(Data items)
════════
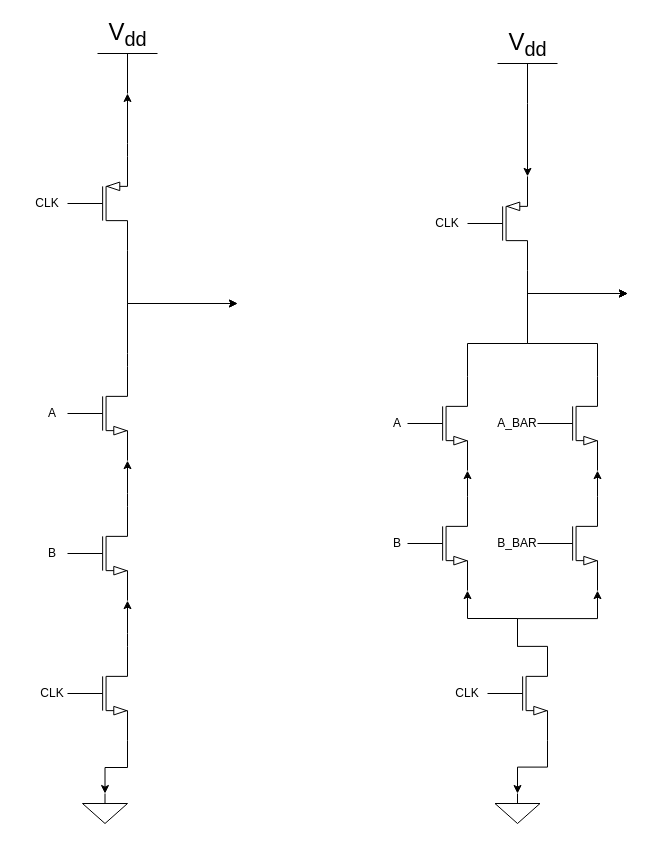
Before: pictures/HalfAdder.drawio in wlshen321/312ProjectSchematics, a draw.io diagram. Source tidied: cells renumbered, new cells numbered last; positions are measured from the earlier drawing's top-left corner, leaving out a move shared by most shapes. Both pictures are drawn from the tidied source at 100%, with x=0, y=0 at pixel (17, 53).
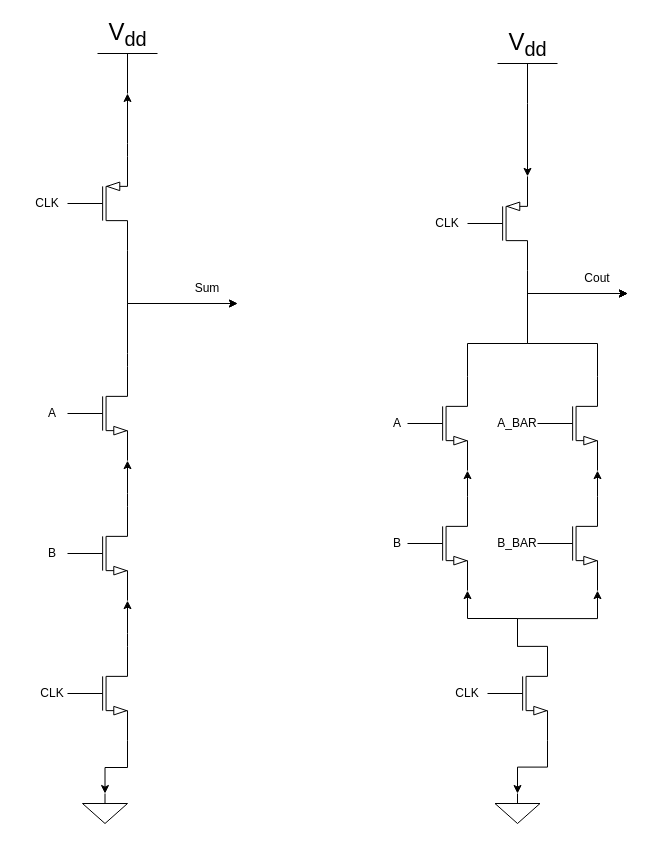
The same page after the edit.

What changed in the source:
```diff
@@
+    <mxCell id="42" value="Sum" style="text;html=1;strokeColor=none;fillColor=none;align=center;verticalAlign=middle;whiteSpace=wrap;rounded=0;" parent="1" vertex="1">
+      <mxGeometry x="160" y="220" width="60" height="30" as="geometry" />
+    </mxCell>
+    <mxCell id="43" value="Cout" style="text;html=1;strokeColor=none;fillColor=none;align=center;verticalAlign=middle;whiteSpace=wrap;rounded=0;" parent="1" vertex="1">
+      <mxGeometry x="550" y="210" width="60" height="30" as="geometry" />
+    </mxCell>
```
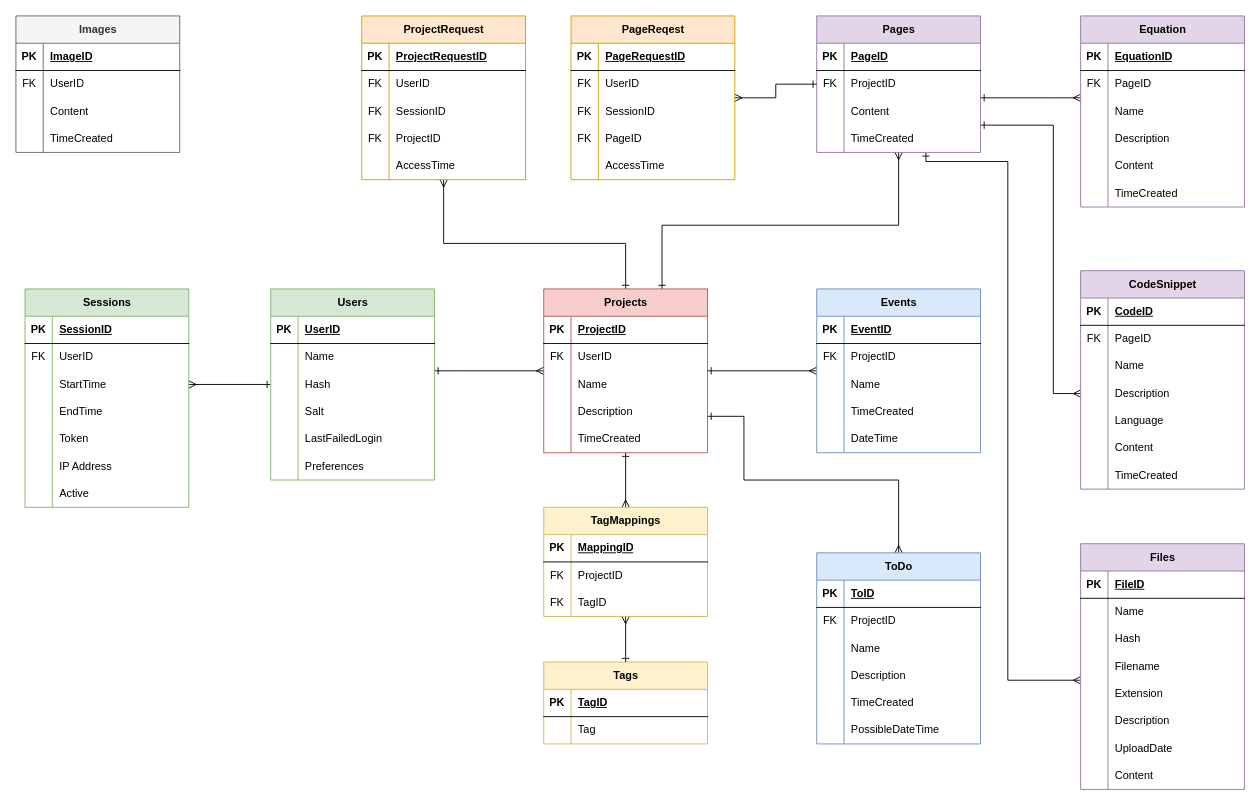
The draw.io diagram assets/ERD.drawio in Maple-Lazuli/one-place-v3, before the edit. Source tidied: cells renumbered, new cells numbered last; positions are measured from the earlier drawing's top-left corner, leaving out a move shared by most shapes. Both pictures are drawn from the tidied source at 91%, with x=0, y=0 at pixel (15, 15).
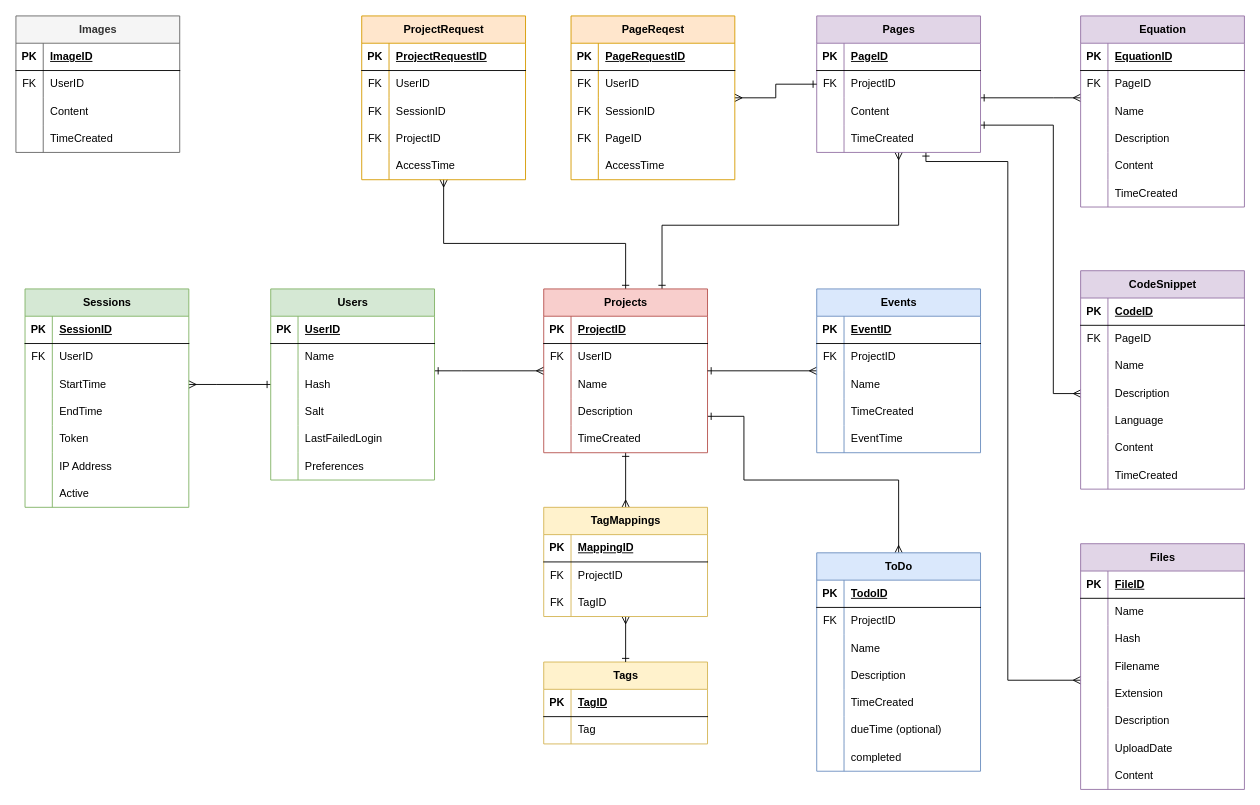
The same diagram, later.

Commit message (it also covers changes not shown here):
further updated the erd and sql init file

Unchanged cells that the change refers to:
```xml
<mxCell id="192" style="shape=tableRow;horizontal=0;startSize=0;swimlaneHead=0;swimlaneBody=0;fillColor=none;top=0;left=0;right=0;bottom=0;" parent="179" vertex="1">
  <mxGeometry y="150" width="180" height="30" as="geometry" />
</mxCell>
<mxCell id="196" style="shape=tableRow;horizontal=0;startSize=0;swimlaneHead=0;swimlaneBody=0;fillColor=none;top=0;left=0;right=0;bottom=1;" parent="195" vertex="1">
  <mxGeometry y="30" width="180" height="30" as="geometry" />
</mxCell>
<mxCell id="211" style="shape=tableRow;horizontal=0;startSize=0;swimlaneHead=0;swimlaneBody=0;fillColor=none;top=0;left=0;right=0;bottom=0;" parent="195" vertex="1">
  <mxGeometry y="180" width="180" height="30" as="geometry" />
</mxCell>
```

Diff of the diagram source:
```diff
@@
-    <mxCell id="194" value="DateTime" style="shape=partialRectangle;fillColor=none;top=0;left=0;bottom=0;right=0;align=left;spacingLeft=6;overflow=hidden;whiteSpace=wrap;html=1;" parent="192" vertex="1">
+    <mxCell id="194" value="EventTime" style="shape=partialRectangle;fillColor=none;top=0;left=0;bottom=0;right=0;align=left;spacingLeft=6;overflow=hidden;whiteSpace=wrap;html=1;" parent="192" vertex="1">
       <mxGeometry x="30" width="150" height="30" as="geometry" />
     </mxCell>
     <mxCell id="195" value="ToDo" style="shape=table;startSize=30;childLayout=tableLayout;rowLines=0;fontStyle=1;align=center;html=1;fillColor=#dae8fc;strokeColor=#6c8ebf;" parent="1" vertex="1">
-      <mxGeometry x="880" y="590" width="180" height="210" as="geometry" />
+      <mxGeometry x="880" y="590" width="180" height="240" as="geometry" />
     </mxCell>
@@
-    <mxCell id="198" value="ToID" style="shape=partialRectangle;fillColor=none;top=0;left=0;bottom=0;right=0;align=left;spacingLeft=6;fontStyle=5;overflow=hidden;whiteSpace=wrap;html=1;" parent="196" vertex="1">
+    <mxCell id="198" value="TodoID" style="shape=partialRectangle;fillColor=none;top=0;left=0;bottom=0;right=0;align=left;spacingLeft=6;fontStyle=5;overflow=hidden;whiteSpace=wrap;html=1;" parent="196" vertex="1">
       <mxGeometry x="30" width="150" height="30" as="geometry" />
     </mxCell>
@@
-    <mxCell id="213" value="PossibleDateTime" style="shape=partialRectangle;fillColor=none;top=0;left=0;bottom=0;right=0;align=left;spacingLeft=6;overflow=hidden;whiteSpace=wrap;html=1;" parent="211" vertex="1">
+    <mxCell id="213" value="dueTime (optional)" style="shape=partialRectangle;fillColor=none;top=0;left=0;bottom=0;right=0;align=left;spacingLeft=6;overflow=hidden;whiteSpace=wrap;html=1;" parent="211" vertex="1">
       <mxGeometry x="30" width="150" height="30" as="geometry" />
     </mxCell>
+    <mxCell id="247" style="shape=tableRow;horizontal=0;startSize=0;swimlaneHead=0;swimlaneBody=0;fillColor=none;top=0;left=0;right=0;bottom=0;" parent="195" vertex="1">
+      <mxGeometry y="210" width="180" height="30" as="geometry" />
+    </mxCell>
+    <mxCell id="248" style="shape=partialRectangle;fillColor=none;top=0;left=0;bottom=0;right=0;overflow=hidden;whiteSpace=wrap;html=1;" parent="247" vertex="1">
+      <mxGeometry width="30" height="30" as="geometry" />
+    </mxCell>
+    <mxCell id="249" value="completed" style="shape=partialRectangle;fillColor=none;top=0;left=0;bottom=0;right=0;align=left;spacingLeft=6;overflow=hidden;whiteSpace=wrap;html=1;" parent="247" vertex="1">
+      <mxGeometry x="30" width="150" height="30" as="geometry" />
+    </mxCell>
```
════════
• INSTRUCTIONS FOR THE TASK:
All the records above need to be given again word for word. Skip the pictures.

• SOLVED PROBLEM:
Before: pictures/HalfAdder.drawio in wlshen321/312ProjectSchematics, a draw.io diagram. Source tidied: cells renumbered, new cells numbered last; positions are measured from the earlier drawing's top-left corner, leaving out a move shared by most shapes. Both pictures are drawn from the tidied source at 100%, with x=0, y=0 at pixel (17, 53).
The same page after the edit.

What changed in the source:
```diff
@@
+    <mxCell id="42" value="Sum" style="text;html=1;strokeColor=none;fillColor=none;align=center;verticalAlign=middle;whiteSpace=wrap;rounded=0;" parent="1" vertex="1">
+      <mxGeometry x="160" y="220" width="60" height="30" as="geometry" />
+    </mxCell>
+    <mxCell id="43" value="Cout" style="text;html=1;strokeColor=none;fillColor=none;align=center;verticalAlign=middle;whiteSpace=wrap;rounded=0;" parent="1" vertex="1">
+      <mxGeometry x="550" y="210" width="60" height="30" as="geometry" />
+    </mxCell>
```
The draw.io diagram assets/ERD.drawio in Maple-Lazuli/one-place-v3, before the edit. Source tidied: cells renumbered, new cells numbered last; positions are measured from the earlier drawing's top-left corner, leaving out a move shared by most shapes. Both pictures are drawn from the tidied source at 91%, with x=0, y=0 at pixel (15, 15).
The same diagram, later.

Commit message (it also covers changes not shown here):
further updated the erd and sql init file

Unchanged cells that the change refers to:
```xml
<mxCell id="192" style="shape=tableRow;horizontal=0;startSize=0;swimlaneHead=0;swimlaneBody=0;fillColor=none;top=0;left=0;right=0;bottom=0;" parent="179" vertex="1">
  <mxGeometry y="150" width="180" height="30" as="geometry" />
</mxCell>
<mxCell id="196" style="shape=tableRow;horizontal=0;startSize=0;swimlaneHead=0;swimlaneBody=0;fillColor=none;top=0;left=0;right=0;bottom=1;" parent="195" vertex="1">
  <mxGeometry y="30" width="180" height="30" as="geometry" />
</mxCell>
<mxCell id="211" style="shape=tableRow;horizontal=0;startSize=0;swimlaneHead=0;swimlaneBody=0;fillColor=none;top=0;left=0;right=0;bottom=0;" parent="195" vertex="1">
  <mxGeometry y="180" width="180" height="30" as="geometry" />
</mxCell>
```

Diff of the diagram source:
```diff
@@
-    <mxCell id="194" value="DateTime" style="shape=partialRectangle;fillColor=none;top=0;left=0;bottom=0;right=0;align=left;spacingLeft=6;overflow=hidden;whiteSpace=wrap;html=1;" parent="192" vertex="1">
+    <mxCell id="194" value="EventTime" style="shape=partialRectangle;fillColor=none;top=0;left=0;bottom=0;right=0;align=left;spacingLeft=6;overflow=hidden;whiteSpace=wrap;html=1;" parent="192" vertex="1">
       <mxGeometry x="30" width="150" height="30" as="geometry" />
     </mxCell>
     <mxCell id="195" value="ToDo" style="shape=table;startSize=30;childLayout=tableLayout;rowLines=0;fontStyle=1;align=center;html=1;fillColor=#dae8fc;strokeColor=#6c8ebf;" parent="1" vertex="1">
-      <mxGeometry x="880" y="590" width="180" height="210" as="geometry" />
+      <mxGeometry x="880" y="590" width="180" height="240" as="geometry" />
     </mxCell>
@@
-    <mxCell id="198" value="ToID" style="shape=partialRectangle;fillColor=none;top=0;left=0;bottom=0;right=0;align=left;spacingLeft=6;fontStyle=5;overflow=hidden;whiteSpace=wrap;html=1;" parent="196" vertex="1">
+    <mxCell id="198" value="TodoID" style="shape=partialRectangle;fillColor=none;top=0;left=0;bottom=0;right=0;align=left;spacingLeft=6;fontStyle=5;overflow=hidden;whiteSpace=wrap;html=1;" parent="196" vertex="1">
       <mxGeometry x="30" width="150" height="30" as="geometry" />
     </mxCell>
@@
-    <mxCell id="213" value="PossibleDateTime" style="shape=partialRectangle;fillColor=none;top=0;left=0;bottom=0;right=0;align=left;spacingLeft=6;overflow=hidden;whiteSpace=wrap;html=1;" parent="211" vertex="1">
+    <mxCell id="213" value="dueTime (optional)" style="shape=partialRectangle;fillColor=none;top=0;left=0;bottom=0;right=0;align=left;spacingLeft=6;overflow=hidden;whiteSpace=wrap;html=1;" parent="211" vertex="1">
       <mxGeometry x="30" width="150" height="30" as="geometry" />
     </mxCell>
+    <mxCell id="247" style="shape=tableRow;horizontal=0;startSize=0;swimlaneHead=0;swimlaneBody=0;fillColor=none;top=0;left=0;right=0;bottom=0;" parent="195" vertex="1">
+      <mxGeometry y="210" width="180" height="30" as="geometry" />
+    </mxCell>
+    <mxCell id="248" style="shape=partialRectangle;fillColor=none;top=0;left=0;bottom=0;right=0;overflow=hidden;whiteSpace=wrap;html=1;" parent="247" vertex="1">
+      <mxGeometry width="30" height="30" as="geometry" />
+    </mxCell>
+    <mxCell id="249" value="completed" style="shape=partialRectangle;fillColor=none;top=0;left=0;bottom=0;right=0;align=left;spacingLeft=6;overflow=hidden;whiteSpace=wrap;html=1;" parent="247" vertex="1">
+      <mxGeometry x="30" width="150" height="30" as="geometry" />
+    </mxCell>
```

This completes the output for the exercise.